Table 1 shows one example of a sample of marking device data 1252 of locating equipment data 1250 that may be captured as the result of, for example, an actuation of a marking device. In some exemplary implementations, an electronic record of a marking operation may include multiple data entries as shown in the example of Table 1 for respective actuations of a marking device to dispense a marking material (e.g., in some cases there may be one set of data as shown in Table 1 for each actuation). In this manner, each time a marker is dispensed (so as to indicate a presence or absence of a given underground facility), data is collected relating to the geographic location of the dispensed marker (e.g., geo-location data). Additionally, data relating to a characteristic of the dispensed marker (e.g., color and/or brand) may be included in the data entries of the electronic record, as well as other data germane to the marking operation.

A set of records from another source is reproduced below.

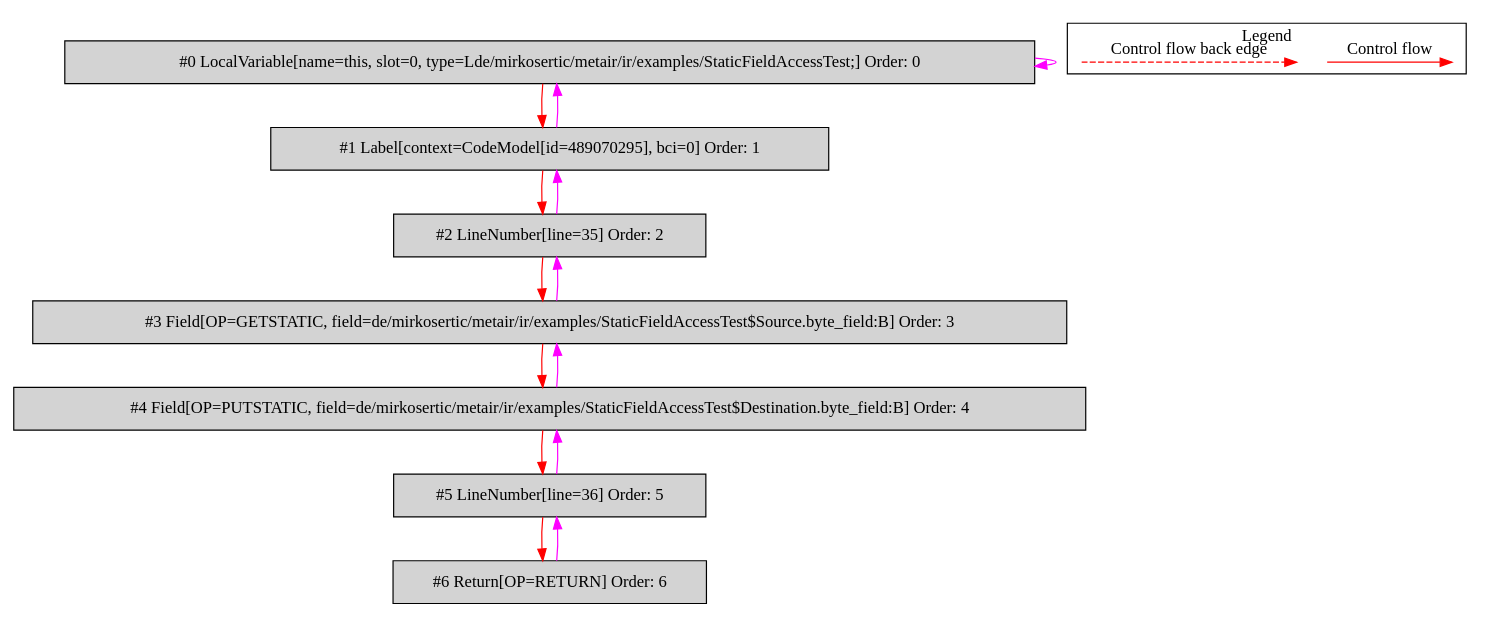
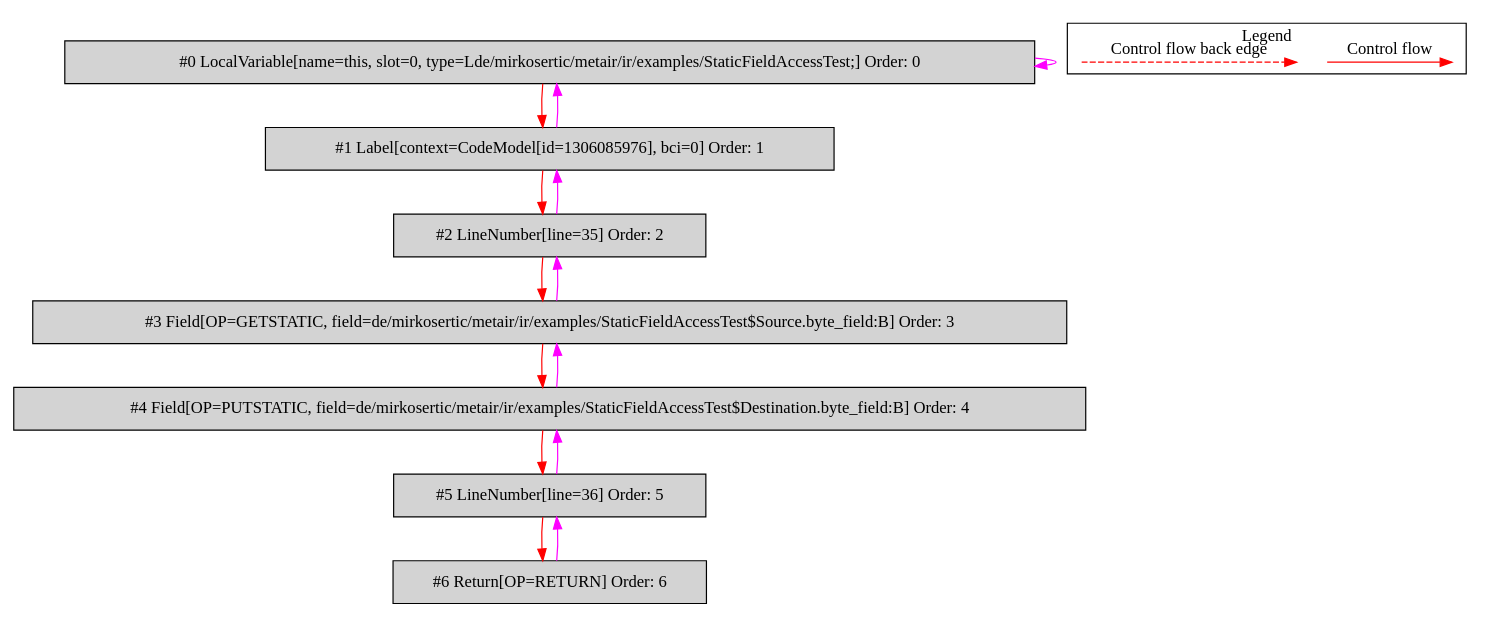
Before and after one commit to mirkosertic/MetaIR: the diagram in de.mirkosertic.metair.ir.examples.StaticFieldAccessTest/copy_byte/bytecodecfg.dot, drawn with Graphviz. The commit also changed 508 other files, not shown here.

```diff
--- a/de.mirkosertic.metair.ir.examples.StaticFieldAccessTest/copy_byte/bytecodecfg.dot
+++ b/de.mirkosertic.metair.ir.examples.StaticFieldAccessTest/copy_byte/bytecodecfg.dot
@@ -1,37 +1,37 @@
 digraph {
  ordering="in";
  node0[label="#0 LocalVariable[name=this, slot=0, type=Lde/mirkosertic/metair/ir/examples/StaticFieldAccessTest;] Order: 0", shape=box, fillcolor=lightgrey, style=filled];
- node1[label="#1 Label[context=CodeModel[id=489070295], bci=0] Order: 1", shape=box, fillcolor=lightgrey, style=filled];
+ node1[label="#1 Label[context=CodeModel[id=1306085976], bci=0] Order: 1", shape=box, fillcolor=lightgrey, style=filled];
  node2[label="#2 LineNumber[line=35] Order: 2", shape=box, fillcolor=lightgrey, style=filled];
  node3[label="#3 Field[OP=GETSTATIC, field=de/mirkosertic/metair/ir/examples/StaticFieldAccessTest$Source.byte_field:B] Order: 3", shape=box, fillcolor=lightgrey, style=filled];
  node4[label="#4 Field[OP=PUTSTATIC, field=de/mirkosertic/metair/ir/examples/StaticFieldAccessTest$Destination.byte_field:B] Order: 4", shape=box, fillcolor=lightgrey, style=filled];
  node5[label="#5 LineNumber[line=36] Order: 5", shape=box, fillcolor=lightgrey, style=filled];
  node6[label="#6 Return[OP=RETURN] Order: 6", shape=box, fillcolor=lightgrey, style=filled];
  node0 -> node0[color=fuchsia];
  node0 -> node1[color=red];
  node1 -> node0[color=fuchsia];
  node1 -> node2[color=red];
  node2 -> node1[color=fuchsia];
  node2 -> node3[color=red];
  node3 -> node2[color=fuchsia];
  node3 -> node4[color=red];
  node4 -> node3[color=fuchsia];
  node4 -> node5[color=red];
  node5 -> node4[color=fuchsia];
  node5 -> node6[color=red];
  node6 -> node5[color=fuchsia];
  subgraph cluster_000 {
   label = "Legend";
   node [shape=point]
   {
    rank=same;
    c0 [style = invis];
    c1 [style = invis];
    c2 [style = invis];
    c3 [style = invis];
   }
   c0 -> c1 [label="Control flow", style=solid, color=red]
   c2 -> c3 [label="Control flow back edge", style=dashed, color=red]
  }
 
 }
```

TABLE 1
Example marking device data 1252
of locating equipment data 1250
Service provider ID 0482
Locate technician ID 4815
Marking Device ID 7362
Timestamp data 12-Jul-2008; 09:35:15.2
Geo-location data N35°43.57518, W078°49.78314
(deg. and dec. min.)
Marking material data Color = Red, Brand = ABC
Temperature data 73 degrees F.
Humidity data 30%
Light data 4.3 volts
Compass data 213 degrees
Inclinometer data −40
Accelerometer data 0.275 g
Battery strength data 73%

Table 2 below shows another example of marking device data 1252 of locating equipment data 1250 that may be captured as the result of, for example, one or more actuations of a marking device. Specifically, Table 2 illustrates multiple “actuation data sets” of an electronic record of a marking operation as generated by a marking device, in which each actuation data set includes information associated with multiple actuation event entries logged during a corresponding actuation and dispensing of a locate mark. Table 2 shows three actuation data sets of an electronic record, corresponding to three actuations of the marking device (e.g., act-1, act-2, and act-3). As may be appreciated from the information shown in Table 2, multiple pieces of geo-location data are logged for each actuation of a marking device (in addition to various other information).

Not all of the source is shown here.